The spirit who is involved in the supernatural dissection of the shaman in his initiation. His son Munkaninji is also part of the initiation rite.

An old Thakomara man named Kurkutji, who is a celebrated medicine man in the tribe, told that one day he walked into a cave in a hill called Yaua, not far away from Borroloola, on the Macarthur River, which flows into the Gulf of Carpentaria. The old Mundadji who, unknown to him, was wandering about, came up, caught him by the neck, and killed him. Mundadji cut him open, right down the middle line, took out all of his insides and exchanged them for those of himself, which he placed in the body of Kurkutji. At the same time he put a number of sacred stones in his body. After it was all over the younger spirit, Munkaninji, came up and restored him to life, told him that he was now a medicine man, and showed him how to extract bones and other forms of evil magic out of men. Then he took him away up into the sky and brought him down to earth close to his own camp, where he heard his tribesmen mourning for him, thinking that he was dead. For a long time he remained in a more or less dazed condition, but gradually he recovered and the men knew that he had been made into a medicine man. When he operates the spirit Munkaninji is supposed to be near at hand watching him, unseen of course by ordinary people.



  • Eliade, Mircea. (1964). Shamanism. Bollingen Series no. 76. Princeton: Princeton University Press, p. 49.
  • Spencer, Sir Baldwin. (1904). Northern Tribes of Central Australia.
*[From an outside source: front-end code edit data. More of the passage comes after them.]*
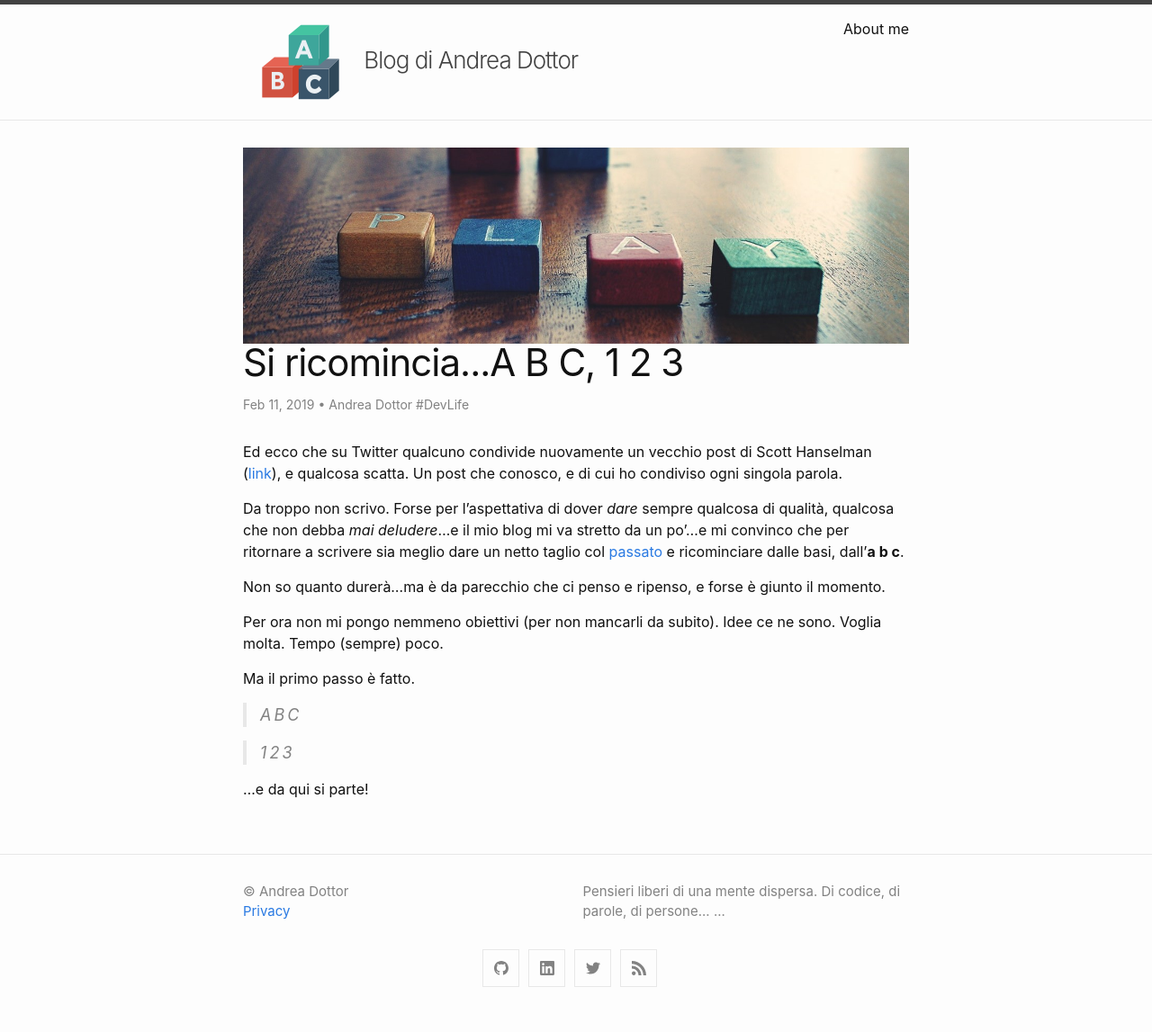
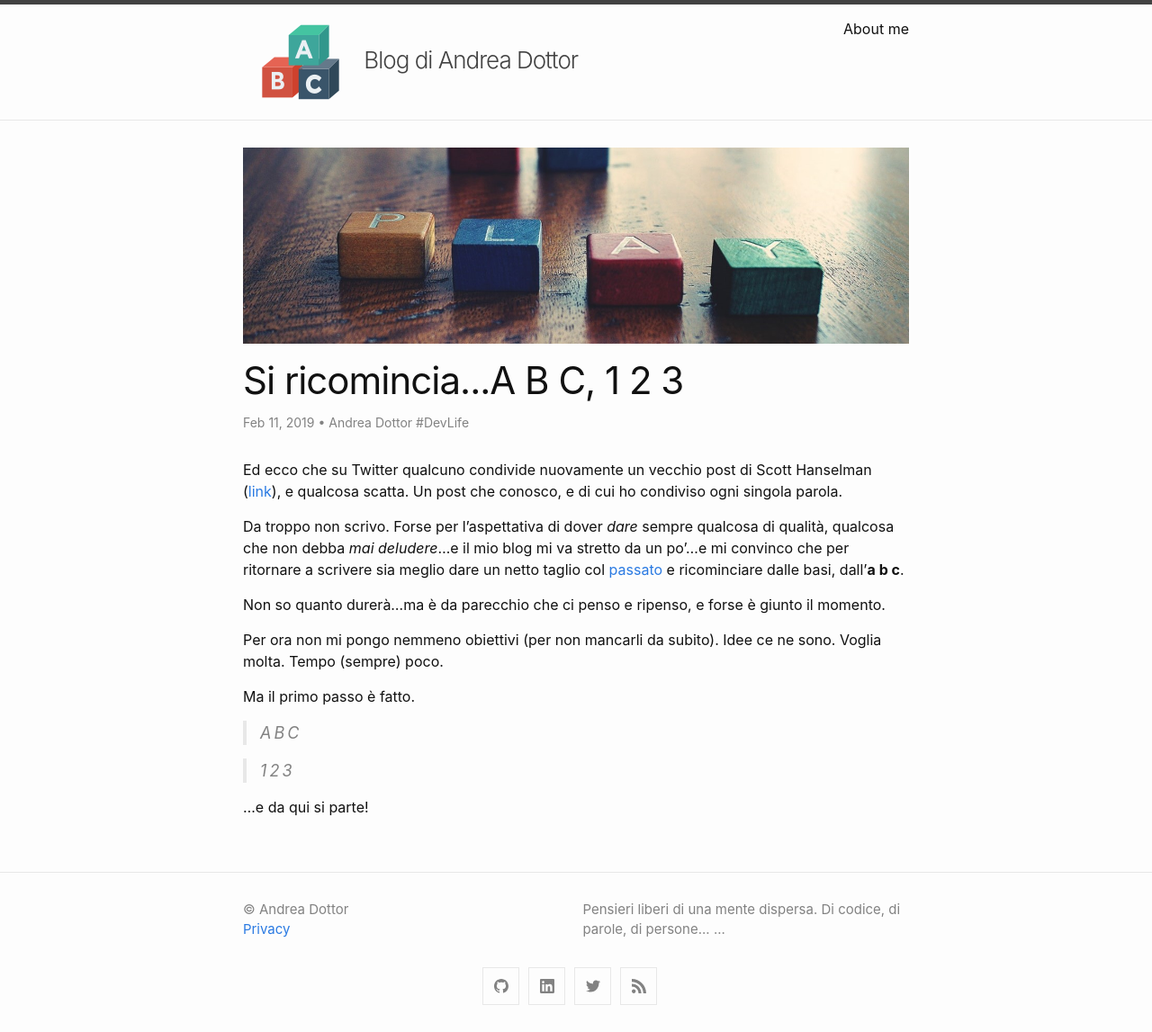
Before and after one commit to andreadottor/abc.dottor.net, a Jekyll site: the page built from _posts/2019-02-11-si-ricomincia-abc-123.md, in a window 1280 px wide. Shown: the whole page at 90% size. Built offline with Jekyll 4.4.1, drawn with Linux system fonts in a browser that asks for light colours; comment, search, counter and statistics services are not loaded.

Commit message:
Update style.scss

```diff
--- a/assets/css/style.scss
+++ b/assets/css/style.scss
@@ -10,3 +10,7 @@ hr {
     border-top: 1px solid rgba(0, 0, 0, 0.1);
     border-bottom: 1px solid rgba(255, 255, 255, 0.3);
 }
+
+.post-header img {
+	margin-bottom: 20px;
+}
```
London: Macmillan, p. 487.

This article incorporates text from Northern Tribes of Central Australia (1904) by Sir Baldwin Spencer, which is in the public domain.